Thursday, November 12, 2015

"Suddenly He Felt a Desperate Need to Prove Himself, Justify Himself in the Eyes of That Raging Madman Out There"

"Coffins to Mars."
By John Jakes (born 1932).
First appearance: Fantastic Adventures, September 1952.
Short short story (9 pages).
Online HERE.
"Gordon's invoice read: 'Ten bodies. Deliver to Mars.' But there was an eleventh coffin, and Gordon found it contained more than the dead body of a Martian."
It seemed like just another unremarkable, prosaic cargo run to Mars, but then sudden death changes everything:
. . . He raced through the lock and into the hold. The lights were on and the biers were in their racks, steely sides glinting dully in the light. Gordon's eyes swept over the room, up, then down.
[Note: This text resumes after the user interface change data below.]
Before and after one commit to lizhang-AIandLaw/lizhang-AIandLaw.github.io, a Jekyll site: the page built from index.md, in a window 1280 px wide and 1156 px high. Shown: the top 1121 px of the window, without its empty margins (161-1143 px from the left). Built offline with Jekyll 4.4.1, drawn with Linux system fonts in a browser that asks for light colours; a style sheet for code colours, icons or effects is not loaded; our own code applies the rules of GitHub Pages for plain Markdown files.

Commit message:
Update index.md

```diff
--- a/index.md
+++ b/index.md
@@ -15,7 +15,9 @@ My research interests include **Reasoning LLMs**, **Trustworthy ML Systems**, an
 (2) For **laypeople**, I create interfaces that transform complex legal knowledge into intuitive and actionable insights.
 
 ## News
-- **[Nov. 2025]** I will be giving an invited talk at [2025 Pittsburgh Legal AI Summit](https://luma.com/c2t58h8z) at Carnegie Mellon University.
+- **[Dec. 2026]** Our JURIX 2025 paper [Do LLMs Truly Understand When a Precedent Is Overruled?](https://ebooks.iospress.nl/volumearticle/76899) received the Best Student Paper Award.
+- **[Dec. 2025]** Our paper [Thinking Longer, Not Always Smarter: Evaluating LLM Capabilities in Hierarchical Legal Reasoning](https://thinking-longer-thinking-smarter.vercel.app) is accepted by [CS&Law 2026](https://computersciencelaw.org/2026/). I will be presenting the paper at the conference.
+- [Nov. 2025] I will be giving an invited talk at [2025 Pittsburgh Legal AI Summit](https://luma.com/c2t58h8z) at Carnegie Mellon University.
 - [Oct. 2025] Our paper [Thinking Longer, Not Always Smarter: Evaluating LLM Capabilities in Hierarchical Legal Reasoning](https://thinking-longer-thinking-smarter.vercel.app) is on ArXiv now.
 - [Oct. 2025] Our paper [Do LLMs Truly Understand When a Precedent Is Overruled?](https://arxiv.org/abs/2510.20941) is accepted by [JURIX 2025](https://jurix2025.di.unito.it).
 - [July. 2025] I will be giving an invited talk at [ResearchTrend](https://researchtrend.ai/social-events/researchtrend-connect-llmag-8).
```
And suddenly he knew what the smell was. Blood.  . . .
And just about the last person Gordon would expect to encounter on his ship is a wanted criminal whose "voice was like a mixture of honey and thunder":
. . . He towered, a giant of a man, looking down on Gordon like some haughty god, aware of his own might and intelligence. With the pistol he had complete power.  . . .
Not only is he big, but he also entertains grandiose ideas, notions that make it almost certain Gordon won't survive this flight:
. . . "That German fellow had the idea, but he needed it refined by more education. Only the intellect can rule, and the intellect says kill in order to rule. You see?" He smiled again, and then the smile vanished. "I'm getting tired of you, pilot."  . . .
- John Jakes is much more famous for his historical novels, many of which have been adapted to film; see HERE (Wikipedia) and HERE (IMDb) for more.
- More bibliographical data about our author are HERE (FictionMags) and HERE (ISFDb).
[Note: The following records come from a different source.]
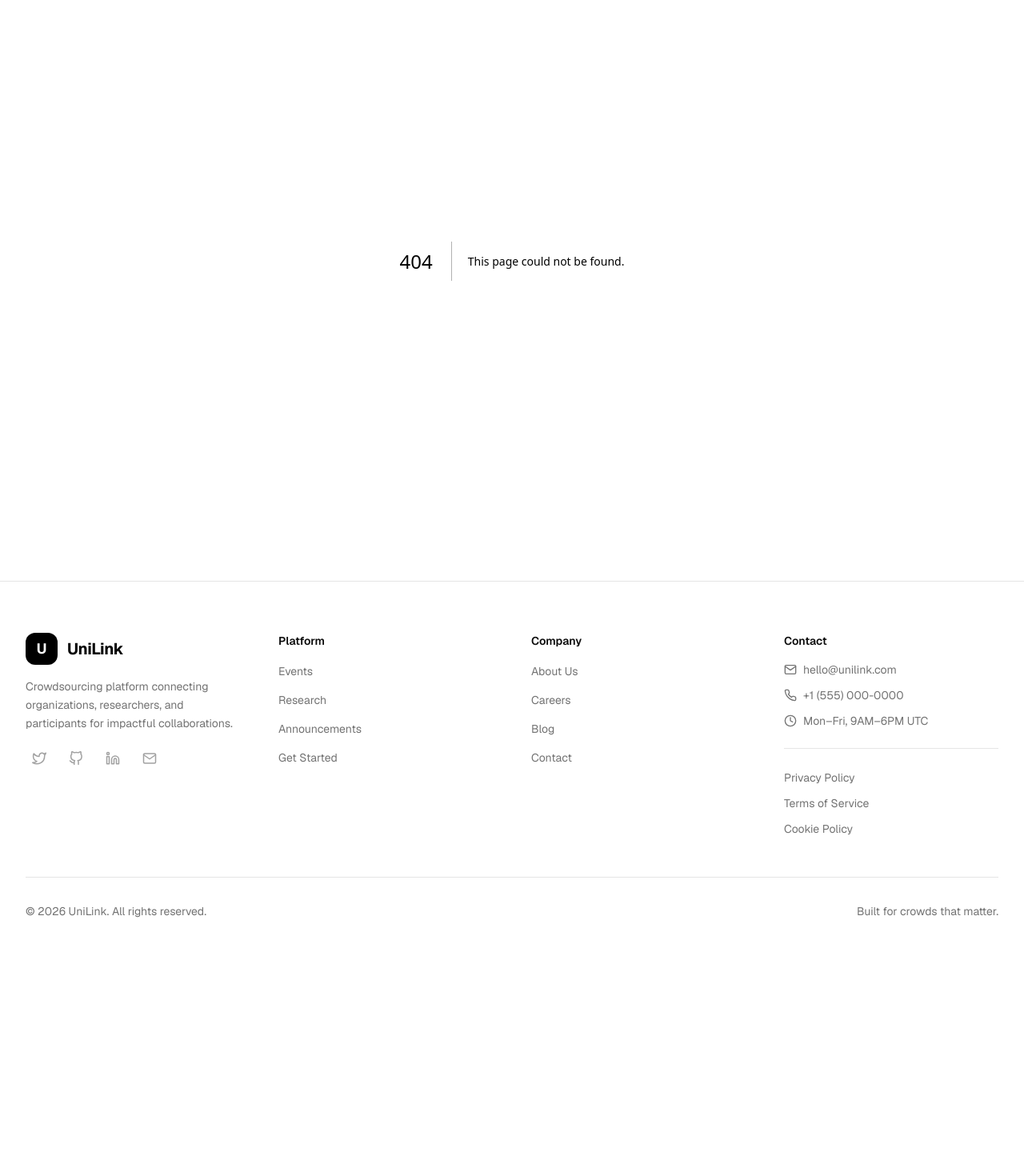
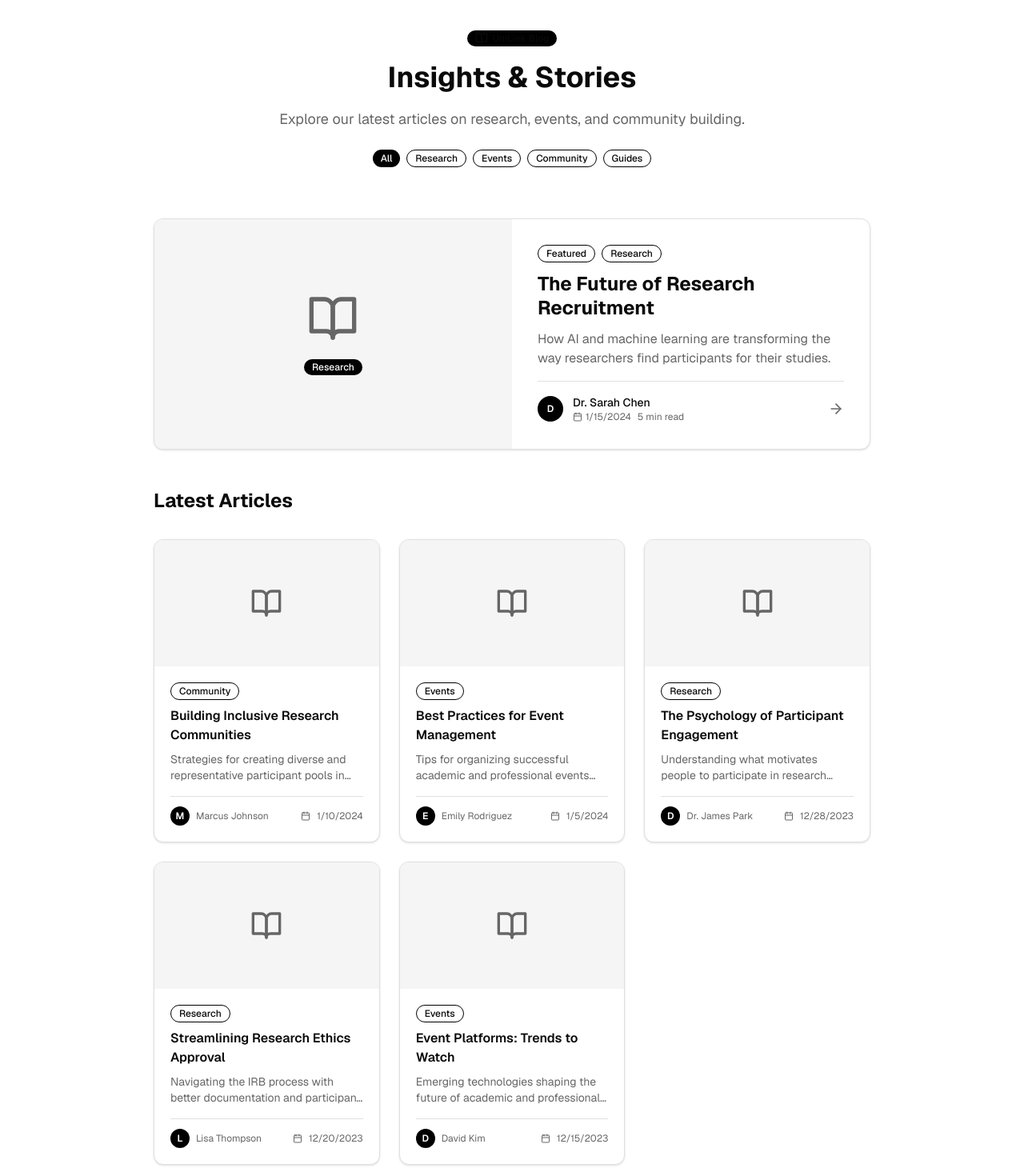
Before and after one commit to genta-bahana-nagari/unilink, a Next.js app: page /blog in a window 1280 px wide. Before the commit this address had no page. Shown: the part 140-1610 px from the top of the page at 80% size. Before the commit the page ends 1353 px from the top, so only its background shows below. Built offline with nearby package versions, Linux system fonts and the light colour scheme.

Commit message:
feat(blog): create blog page with featured post and article grid

```diff
--- /dev/null
+++ b/src/app/(public)/blog/page.tsx
@@ -0,0 +1,232 @@
+"use client";
+
+import { Card } from "@/components/ui/card";
+import { Badge } from "@/components/ui/badge";
+import { Avatar } from "@/components/ui/avatar";
+import { Button } from "@/components/ui/button";
+import { FiCalendar, FiArrowRight, FiBookOpen, FiTag } from "react-icons/fi";
+import { cn } from "@/lib/utils";
+
+const POSTS = [
+  {
+    id: "1",
+    title: "The Future of Research Recruitment",
+    excerpt: "How AI and machine learning are transforming the way researchers find participants for their studies.",
+    author: "Dr. Sarah Chen",
+    date: "2024-01-15",
+    readTime: "5 min read",
+    category: "Research",
+    featured: true,
+  },
+  {
+    id: "2",
+    title: "Building Inclusive Research Communities",
+    excerpt: "Strategies for creating diverse and representative participant pools in academic research.",
+    author: "Marcus Johnson",
+    date: "2024-01-10",
+    readTime: "7 min read",
+    category: "Community",
+  },
+  {
+    id: "3",
+    title: "Best Practices for Event Management",
+    excerpt: "Tips for organizing successful academic and professional events with better engagement.",
+    author: "Emily Rodriguez",
+    date: "2024-01-05",
+    readTime: "4 min read",
+    category: "Events",
+  },
+  {
+    id: "4",
+    title: "The Psychology of Participant Engagement",
+    excerpt: "Understanding what motivates people to participate in research studies and events.",
+    author: "Dr. James Park",
+    date: "2023-12-28",
+    readTime: "6 min read",
+    category: "Research",
+  },
+  {
+    id: "5",
+    title: "Streamlining Research Ethics Approval",
+    excerpt: "Navigating the IRB process with better documentation and participant communication.",
+    author: "Lisa Thompson",
+    date: "2023-12-20",
+    readTime: "8 min read",
+    category: "Research",
+  },
+  {
+    id: "6",
+    title: "Event Platforms: Trends to Watch",
+    excerpt: "Emerging technologies shaping the future of academic and professional events.",
+    author: "David Kim",
+    date: "2023-12-15",
+    readTime: "5 min read",
+    category: "Events",
+  },
+];
+
+const CATEGORIES = ["All", "Research", "Events", "Community", "Guides"];
+
+export default function BlogPage() {
+  const featuredPost = POSTS.find((p) => p.featured);
+  const regularPosts = POSTS.filter((p) => !p.featured);
+
+  return (
+    <div className="min-h-screen bg-background">
+      {/* Hero Section */}
+      <section className="pt-16 sm:pt-20 lg:pt-28 pb-8 sm:pb-12 lg:pb-16 px-4">
+        <div className="max-w-4xl mx-auto text-center">
+          <Badge className="mb-4 bg-primary text-primary-foreground">
+            <FiBookOpen className="mr-1.5 h-4 w-4" />
+            UniLink Blog
+          </Badge>
+          <h1 className="text-2xl sm:text-3xl lg:text-4xl font-bold text-foreground mb-4 leading-tight">
+            Insights &amp; Stories
+          </h1>
+          <p className="text-base sm:text-lg text-muted-foreground max-w-2xl mx-auto mb-6">
+            Explore our latest articles on research, events, and community building.
+          </p>
+          <div className="flex flex-wrap justify-center gap-2">
+            {CATEGORIES.map((cat) => (
+              <Badge
+                key={cat}
+                variant={cat === "All" ? "default" : "outline"}
+                className="cursor-pointer"
+              >
+                {cat}
+              </Badge>
+            ))}
+          </div>
+        </div>
+      </section>
+
+      {/* Featured Post */}
+      {featuredPost && (
+        <section className="px-4 pb-8 sm:pb-12">
+          <div className="max-w-4xl mx-auto">
+            <Card
+              className={cn(
+                "overflow-hidden",
+                "border-border bg-card",
+                "hover:shadow-lg transition-all duration-300",
+                "group cursor-pointer"
+              )}
+            >
+              <div className="grid md:grid-cols-2">
+                <div className="aspect-[16/9] md:aspect-auto bg-muted flex items-center justify-center p-6 md:min-h-[240px]">
+                  <div className="text-center">
+                    <FiBookOpen className="w-16 h-16 mx-auto text-muted-foreground mb-4" />
+                    <Badge>{featuredPost.category}</Badge>
+                  </div>
+                </div>
+                <div className="p-5 sm:p-6 md:p-8 flex flex-col">
+                  <div className="flex items-center gap-2 mb-3">
+                    <Badge variant="outline" className="text-xs">Featured</Badge>
+                    <Badge variant="outline" className="text-xs">{featuredPost.category}</Badge>
+                  </div>
+                  <h2 className="text-lg sm:text-xl lg:text-2xl font-bold text-foreground mb-3 leading-tight group-hover:text-primary transition-colors">
+                    {featuredPost.title}
+                  </h2>
+                  <p className="text-muted-foreground text-sm sm:text-base mb-4 flex-1 line-clamp-2">
+                    {featuredPost.excerpt}
+                  </p>
+                  <div className="flex items-center justify-between pt-4 border-t border-border mt-auto">
+                    <div className="flex items-center gap-3">
+                      <Avatar fallback={featuredPost.author.charAt(0)} size="sm" />
+                      <div>
+                        <p className="text-sm font-medium text-foreground">{featuredPost.author}</p>
+                        <p className="text-xs text-muted-foreground flex items-center gap-2">
+                          <span className="flex items-center gap-1">
+                            <FiCalendar className="w-3 h-3" />
+                            {new Date(featuredPost.date).toLocaleDateString()}
+                          </span>
+                          <span className="hidden sm:inline">{featuredPost.readTime}</span>
+                        </p>
+                      </div>
+                    </div>
+                    <FiArrowRight className="w-5 h-5 text-muted-foreground group-hover:text-primary group-hover:translate-x-1 transition-all" />
+                  </div>
+                </div>
+              </div>
+            </Card>
+          </div>
+        </section>
+      )}
+
+      {/* All Posts */}
+      <section className="px-4 pb-12 sm:pb-16 lg:pb-20">
+        <div className="max-w-4xl mx-auto">
+          <h2 className="text-xl sm:text-2xl font-bold text-foreground mb-6 sm:mb-8">Latest Articles</h2>
+          <div className="grid grid-cols-1 sm:grid-cols-2 lg:grid-cols-3 gap-4 sm:gap-6">
+            {regularPosts.map((post) => (
+              <Card
+                key={post.id}
+                className={cn(
+                  "overflow-hidden",
+                  "border-border bg-card",
+                  "hover:shadow-lg transition-all duration-300",
+                  "hover:border-primary/50 dark:hover:border-primary/50",
+                  "group cursor-pointer",
+                  "flex flex-col"
+                )}
+              >
+                <div className="aspect-video bg-muted flex items-center justify-center">
+                  <FiBookOpen className="w-10 h-10 text-muted-foreground" />
+                </div>
+                <div className="p-4 sm:p-5 flex flex-col flex-1">
+                  <div className="flex items-center gap-2 mb-2">
+                    <Badge variant="outline" className="text-xs">{post.category}</Badge>
+                  </div>
+                  <h3 className="font-semibold text-foreground mb-2 line-clamp-2 group-hover:text-primary transition-colors">
+                    {post.title}
+                  </h3>
+                  <p className="text-sm text-muted-foreground mb-4 line-clamp-2 flex-1">
+                    {post.excerpt}
+                  </p>
+                  <div className="flex items-center justify-between pt-3 border-t border-border mt-auto">
+                    <div className="flex items-center gap-2">
+                      <Avatar fallback={post.author.charAt(0)} size="sm" className="w-6 h-6" />
+                      <span className="text-xs text-muted-foreground">{post.author}</span>
+                    </div>
+                    <div className="flex items-center gap-2 text-xs text-muted-foreground">
+                      <FiCalendar className="w-3 h-3" />
+                      {new Date(post.date).toLocaleDateString()}
+                    </div>
+                  </div>
+                </div>
+              </Card>
+            ))}
+          </div>
+
+          <div className="mt-8 sm:mt-12 text-center">
+            <Button variant="outline" size="lg" className="w-full sm:w-auto">
+              Load More
+              <FiArrowRight className="ml-2 h-4 w-4" />
+            </Button>
+          </div>
+        </div>
+      </section>
+
+      {/* Newsletter CTA */}
+      <section className="px-4 py-12 sm:py-16 bg-muted/30">
+        <div className="max-w-2xl mx-auto text-center">
+          <FiTag className="w-8 h-8 mx-auto text-primary mb-4" />
+          <h2 className="text-xl sm:text-2xl font-bold text-foreground mb-3">
+            Stay in the Loop
+          </h2>
+          <p className="text-muted-foreground text-sm sm:text-base mb-6">
+            Subscribe to our newsletter for the latest insights, updates, and stories from the research community.
+          </p>
+          <div className="flex flex-col sm:flex-row gap-3 max-w-md mx-auto">
+            <input
+              type="email"
+              placeholder="Enter your email"
+              className="flex-1 h-10 px-4 rounded-md border border-border bg-background text-sm"
+            />
+            <Button>Subscribe</Button>
+          </div>
+        </div>
+      </section>
+    </div>
+  );
+}
```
The bottom line: I don't want to own anything that won't fit into my coffin.
— Fred Allen

No comments:

Post a Comment